(Items from a data source)
---+---

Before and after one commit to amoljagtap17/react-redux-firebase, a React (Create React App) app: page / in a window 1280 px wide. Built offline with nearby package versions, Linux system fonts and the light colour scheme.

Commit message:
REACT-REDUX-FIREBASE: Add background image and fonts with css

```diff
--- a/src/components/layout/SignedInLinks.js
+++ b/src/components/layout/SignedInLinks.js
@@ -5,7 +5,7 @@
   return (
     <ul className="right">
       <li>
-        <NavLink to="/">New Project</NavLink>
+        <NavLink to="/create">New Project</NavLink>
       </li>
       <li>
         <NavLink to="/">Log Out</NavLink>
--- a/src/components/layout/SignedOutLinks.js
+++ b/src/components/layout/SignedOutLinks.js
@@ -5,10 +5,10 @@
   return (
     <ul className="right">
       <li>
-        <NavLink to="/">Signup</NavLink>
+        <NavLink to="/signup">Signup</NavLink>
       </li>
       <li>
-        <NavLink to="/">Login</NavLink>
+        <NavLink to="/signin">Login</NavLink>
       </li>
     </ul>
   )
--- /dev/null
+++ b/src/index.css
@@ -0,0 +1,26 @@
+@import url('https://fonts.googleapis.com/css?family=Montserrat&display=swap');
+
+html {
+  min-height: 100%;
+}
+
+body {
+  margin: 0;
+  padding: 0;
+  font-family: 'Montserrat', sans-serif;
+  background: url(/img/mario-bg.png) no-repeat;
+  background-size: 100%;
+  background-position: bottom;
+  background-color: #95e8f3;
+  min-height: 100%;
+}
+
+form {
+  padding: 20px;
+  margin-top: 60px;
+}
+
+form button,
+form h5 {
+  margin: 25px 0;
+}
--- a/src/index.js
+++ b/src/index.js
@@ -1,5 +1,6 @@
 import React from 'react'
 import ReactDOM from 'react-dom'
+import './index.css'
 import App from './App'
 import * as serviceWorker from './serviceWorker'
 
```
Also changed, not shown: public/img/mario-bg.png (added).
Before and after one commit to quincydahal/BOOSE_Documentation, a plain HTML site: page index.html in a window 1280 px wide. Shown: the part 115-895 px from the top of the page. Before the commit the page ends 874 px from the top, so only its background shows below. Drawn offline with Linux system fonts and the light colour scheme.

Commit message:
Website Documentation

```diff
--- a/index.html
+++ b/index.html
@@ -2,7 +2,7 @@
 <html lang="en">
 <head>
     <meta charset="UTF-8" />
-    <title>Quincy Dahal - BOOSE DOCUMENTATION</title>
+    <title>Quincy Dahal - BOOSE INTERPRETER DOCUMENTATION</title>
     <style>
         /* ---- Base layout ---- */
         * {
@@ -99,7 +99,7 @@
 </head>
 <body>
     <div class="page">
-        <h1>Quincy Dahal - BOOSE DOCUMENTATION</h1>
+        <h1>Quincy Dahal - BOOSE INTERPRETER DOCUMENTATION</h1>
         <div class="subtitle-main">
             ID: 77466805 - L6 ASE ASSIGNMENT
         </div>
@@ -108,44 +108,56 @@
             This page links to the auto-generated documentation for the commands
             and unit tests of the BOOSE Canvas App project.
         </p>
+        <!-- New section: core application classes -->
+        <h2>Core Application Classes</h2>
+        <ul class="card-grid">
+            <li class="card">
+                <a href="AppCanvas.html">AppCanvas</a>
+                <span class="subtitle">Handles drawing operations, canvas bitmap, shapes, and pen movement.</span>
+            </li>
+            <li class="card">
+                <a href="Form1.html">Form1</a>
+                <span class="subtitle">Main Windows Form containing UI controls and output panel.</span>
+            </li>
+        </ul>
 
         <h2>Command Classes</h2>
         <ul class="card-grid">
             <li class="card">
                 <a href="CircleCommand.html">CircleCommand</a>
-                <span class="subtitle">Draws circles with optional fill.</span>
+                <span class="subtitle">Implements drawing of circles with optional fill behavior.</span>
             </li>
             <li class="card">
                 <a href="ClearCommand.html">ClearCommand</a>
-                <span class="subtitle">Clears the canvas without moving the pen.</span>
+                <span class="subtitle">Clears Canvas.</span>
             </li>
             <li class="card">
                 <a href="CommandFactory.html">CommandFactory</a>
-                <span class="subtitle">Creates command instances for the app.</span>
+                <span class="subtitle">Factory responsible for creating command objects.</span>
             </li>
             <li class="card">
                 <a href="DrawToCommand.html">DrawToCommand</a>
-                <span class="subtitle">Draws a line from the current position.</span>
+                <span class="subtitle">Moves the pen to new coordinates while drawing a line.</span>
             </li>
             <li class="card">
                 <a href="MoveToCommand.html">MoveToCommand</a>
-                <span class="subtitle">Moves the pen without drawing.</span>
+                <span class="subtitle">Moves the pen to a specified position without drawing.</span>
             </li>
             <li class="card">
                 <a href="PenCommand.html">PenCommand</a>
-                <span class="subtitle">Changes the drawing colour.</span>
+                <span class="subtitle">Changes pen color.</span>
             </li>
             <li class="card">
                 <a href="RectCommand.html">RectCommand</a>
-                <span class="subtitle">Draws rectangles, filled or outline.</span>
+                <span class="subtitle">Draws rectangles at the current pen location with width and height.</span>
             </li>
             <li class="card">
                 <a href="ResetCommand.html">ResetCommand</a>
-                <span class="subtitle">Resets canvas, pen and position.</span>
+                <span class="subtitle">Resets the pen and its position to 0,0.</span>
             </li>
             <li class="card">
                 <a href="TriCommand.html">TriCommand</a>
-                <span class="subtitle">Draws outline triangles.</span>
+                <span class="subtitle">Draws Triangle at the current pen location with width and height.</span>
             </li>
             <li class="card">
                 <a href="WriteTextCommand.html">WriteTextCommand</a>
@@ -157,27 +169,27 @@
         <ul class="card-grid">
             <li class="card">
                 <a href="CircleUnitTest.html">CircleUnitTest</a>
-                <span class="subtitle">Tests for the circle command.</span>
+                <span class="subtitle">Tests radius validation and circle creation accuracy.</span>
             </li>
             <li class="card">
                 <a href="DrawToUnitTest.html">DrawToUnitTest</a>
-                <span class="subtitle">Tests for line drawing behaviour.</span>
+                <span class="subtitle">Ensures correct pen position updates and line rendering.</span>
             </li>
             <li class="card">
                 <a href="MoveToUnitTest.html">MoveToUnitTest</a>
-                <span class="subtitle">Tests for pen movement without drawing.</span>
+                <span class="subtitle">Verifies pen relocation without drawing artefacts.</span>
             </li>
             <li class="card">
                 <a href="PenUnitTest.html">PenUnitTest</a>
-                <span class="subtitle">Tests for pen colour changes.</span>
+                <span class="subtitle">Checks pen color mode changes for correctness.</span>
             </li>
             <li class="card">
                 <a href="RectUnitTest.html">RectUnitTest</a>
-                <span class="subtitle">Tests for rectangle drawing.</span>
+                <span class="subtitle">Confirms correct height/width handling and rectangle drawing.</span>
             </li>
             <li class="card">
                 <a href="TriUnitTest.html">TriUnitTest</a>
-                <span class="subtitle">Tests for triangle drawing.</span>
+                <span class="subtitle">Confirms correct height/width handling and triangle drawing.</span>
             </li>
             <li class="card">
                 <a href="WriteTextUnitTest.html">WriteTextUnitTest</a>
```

---+---

YOUR TASK.
Lines that contain "layout" are the result; find them in the entries above and copy each one.

RESPONSE TO THE TASK.
--- a/src/components/layout/SignedInLinks.js
+++ b/src/components/layout/SignedInLinks.js
--- a/src/components/layout/SignedOutLinks.js
+++ b/src/components/layout/SignedOutLinks.js
         /* ---- Base layout ---- */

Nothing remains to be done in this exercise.